A writ of execution in Texas does permit you to seize your judgment debtor’s non-exempt property and sell it with the proceeds being applied to satisfy your judgment. The property you can confiscate encompasses any non-exempt personal property. Personal property is any kind of movable assets owned by the debtor. However, personal property doesn’t consist of money or investments. And, naturally, personal property does not include real-estate.
Taking Possession of Personal Property
The way in which the sheriff levies on your judgment debtor’s interest in personal property depends on the precise nature of the debtor’s interest in the property. More specifically, it is dependent on whether the judgment debtor is entitled to actual possession of the property.
If the judgment debtor is entitled to actual possession of the property and in fact has possession, the sheriff levies on the property by just taking possession of it. If, on the other hand, the debtor’s interest in the property is a non-possessory interest, the sheriff must provide notice to the person who is entitled to possession of the property (Tex. R. Civ. P. 639). But, the fact that the debtor is not entitled to possession of the property does not stop you from foreclosing on his interest in that property.
Selling Personal Property to Pay Your Judgment
After the sheriff has taken possession of your judgment debtor’s property under a writ of execution, the process starts for the auction of that property. Texas law allows seized personal property to be sold at the location where it was seized, on the steps of the courthouse in the county where the property is found or at another site if that location is more convenient for showing the property to purchasers because of the nature of the property itself.
Before having the sale, the sheriff must post a notice of the sale at the courthouse door and in the place where the sale is to happen (Tex. R. Civ. P. 649). The notice must be posted for 10 successive days immediately prior to the sale.
If the judgment debtor only has an interest in the property but not the right of possession of the property, the property being sold will not have to be displayed at the sale. But, if the judgment debtor has the right of sole possession of the property in question, it can’t be sold without being presented for viewing by those attending the sale.
As soon as the sheriff sells the judgment debtor’s personal property to the highest bidder, he releases possession of that property to the winner. If the property sold wasn’t property to which the debtor had the right of sole possession, the sheriff presents the winner a bill of sale showing that the winner now has the same interest as previously held by the judgment debtor. Obviously, the money paid by the winning bidder are given to you to apply to the outstanding balance of your judgment.

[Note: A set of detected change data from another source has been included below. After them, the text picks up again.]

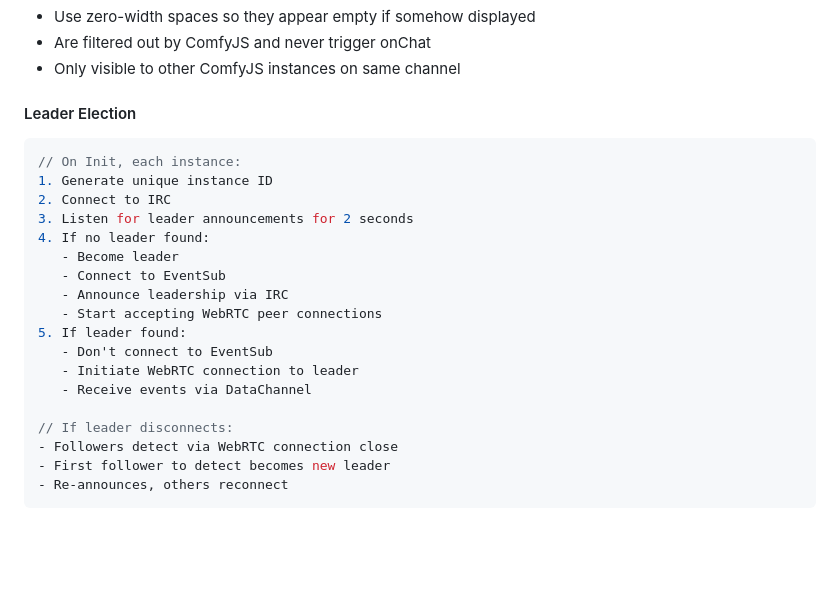
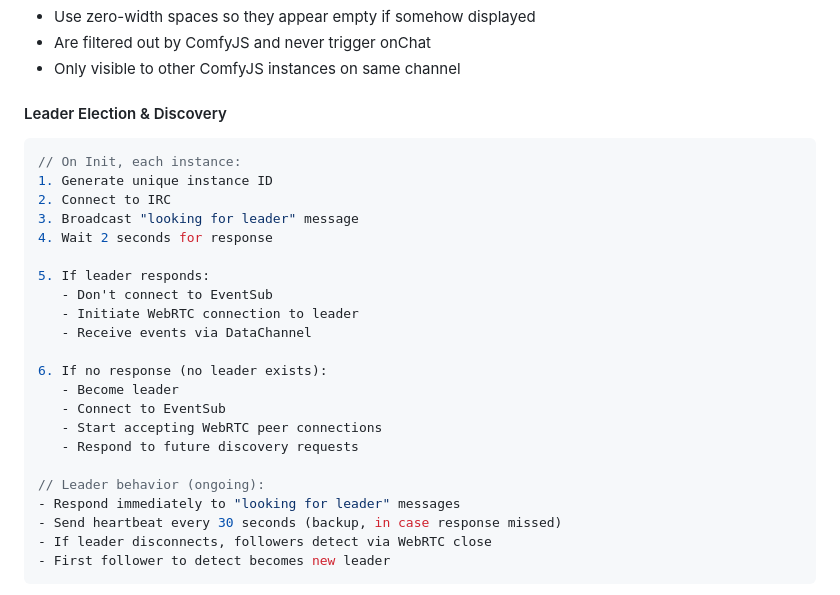
Before and after one commit to instafluff/ComfyJS, a Markdown page: docs/PLAN.md, the part around one of its changes. GitHub-like rendering; blank space fills up the shorter version.

Commit message:
docs: fix leader discovery - use request/response pattern
New sources actively request leader (don't just listen):
1. New source broadcasts 'discover' message
2. Leader responds immediately
3. Periodic heartbeat (30s) as backup

This ensures sources that join later always find the leader.

````diff
--- a/docs/PLAN.md
+++ b/docs/PLAN.md
@@ -423,25 +423,29 @@ These messages:
 - Are filtered out by ComfyJS and never trigger onChat
 - Only visible to other ComfyJS instances on same channel
 
-#### Leader Election
+#### Leader Election & Discovery
 
 ```typescript
 // On Init, each instance:
 1. Generate unique instance ID
 2. Connect to IRC
-3. Listen for leader announcements for 2 seconds
-4. If no leader found:
-   - Become leader
-   - Connect to EventSub
-   - Announce leadership via IRC
-   - Start accepting WebRTC peer connections
-5. If leader found:
+3. Broadcast "looking for leader" message
+4. Wait 2 seconds for response
+
+5. If leader responds:
    - Don't connect to EventSub
    - Initiate WebRTC connection to leader
    - Receive events via DataChannel
 
-// If leader disconnects:
-- Followers detect via WebRTC connection close
+6. If no response (no leader exists):
+   - Become leader
+   - Connect to EventSub
+   - Start accepting WebRTC peer connections
+   - Respond to future discovery requests
+
+// Leader behavior (ongoing):
+- Respond immediately to "looking for leader" messages
+- Send heartbeat every 30 seconds (backup, in case response missed)
+- If leader disconnects, followers detect via WebRTC close
 - First follower to detect becomes new leader
-- Re-announces, others reconnect
 ```
````
Also changed, not shown: other parts of docs/PLAN.md (+18 -0 lines).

Harvey L. Cox has been practicing law in Texas since 1990. He has worked extensively in the areas of commercial and consumer collections, consumer protection, IRS problem solving, asset protection planning, estate planning, and child advocacy.
He now has a limited practice and devotes his time to teaching and writing with a desire to help consumers and small businesses find answers to their everyday legal and business questions.